There will be no passing a mandarin from mouth to mouth at new members’ nights this year as the island’s two main rural youth organisations roll out new Covid-19 training to safeguard members.

Young Farmers’ Clubs of Ulster (YFCU) will run three ‘Covid officer’ training sessions – the first of which begins tonight (August 25).

South of the border, Covid-19 training has already been completed for almost 200 Macra na Feirme members.

Both organisations have taken a similar approach, requiring clubs to have at least two trained Covid officers in attendance at each event.

Responsibilities of the new role will include carrying out risk assessments, ensuring that control measures are implemented and attending regular Covid-19 video conferences.

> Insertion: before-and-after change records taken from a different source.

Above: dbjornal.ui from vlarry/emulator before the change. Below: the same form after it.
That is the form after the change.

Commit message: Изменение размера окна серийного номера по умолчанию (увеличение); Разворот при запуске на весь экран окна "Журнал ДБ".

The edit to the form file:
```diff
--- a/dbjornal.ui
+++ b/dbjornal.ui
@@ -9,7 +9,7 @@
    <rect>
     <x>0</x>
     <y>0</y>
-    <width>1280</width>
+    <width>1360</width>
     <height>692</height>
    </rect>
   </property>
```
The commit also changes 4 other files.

The latest for Macra members

Macra na Feirme president Thomas Duffy explained the organisation had even set up a form on its website so that contract tracing can be carried out digitally.

“Attendance at all of our events is recorded online by the secretaries. We don’t allow clubs to use sign-in sheets as they’d be passing a pen and piece of paper around members,” he said.

Changes to Covid measures in the Republic mean that indoor meetings of more than six people cannot currently take place.

Meetings can take place outdoors but must be strictly limited to 15 people.

“We have said they can go for walks or hill climbs; farm walks are ok too, but there must be less than 15 people there. If more than 15 turn up, they must turn them away.

“We are also encouraging clubs to do online activities,” Duffy added.

The latest for YFCU members

YFCU meetings can go ahead indoors. However, each club will need approval from the organisation’s headquarters before they get the go-ahead.

The organisation has decided to follow the lead of the Education Authority, one of its biggest funders.

Club Covid officers will be asked to carry out three assessments for the club covering:

  • Venue (e.g. the club hall);
  • Travel to and from the meeting; and
  • Activities planned.

YFCU then plans to seek advice from the Education Authority before giving each club individual approval to proceed. It’s hoped most clubs will be able to return to meetings around their usual time in September.

YFCU chief executive Michael Reid explained that once meetings are up and running the organisation will also carry out audits to check how well clubs adhere to the advice.

“These will be carried out by our county mentors in a similar fashion to the club efficiency competitions,” he said.

“Our clubs take a roll call at meetings anyway so we will already have a list of members in attendance and their contact details for contact tracing. We want to minimise the admin while trying to keep everyone safe.”

Covid Innovation Grants

It comes as three YFCU clubs have been granted a ‘Covid-19 Innovation Grant’ to support work in their local communities through the pandemic.

The grants of between £200 and £500 have been awarded to:

Newtownhamilton Young Farmers

Newtownhamilton YFC members plan to use the money to help members participate in mental health first aid.

The club also plans to promote social inclusion by encouraging young people to participate in vegetable planting throughout the winter.

Kilraughts Young Farmers

The club wants to expand its community circle by incorporating different activities, such as a mixed sports evenings with a local GAA club. Members hope to learn new skills and gain strong relationships.

Moneymore YFC

Moneymore YFC members plan to work alongside the Moneymore Community Group and trustees of The Manor Heritage Group to help with the upkeep of the Manor House Community gardens.

Members hope to help by painting fences, planting flowers and maintaining flowerbeds.

Emily Fair from Power NI, which is sponsoring the grants, commented: “Congratulations to the clubs on being awarded grants to help their local communities.

“These past few months have been difficult, and it’s amazing to see the innovative ways in which these clubs are helping.”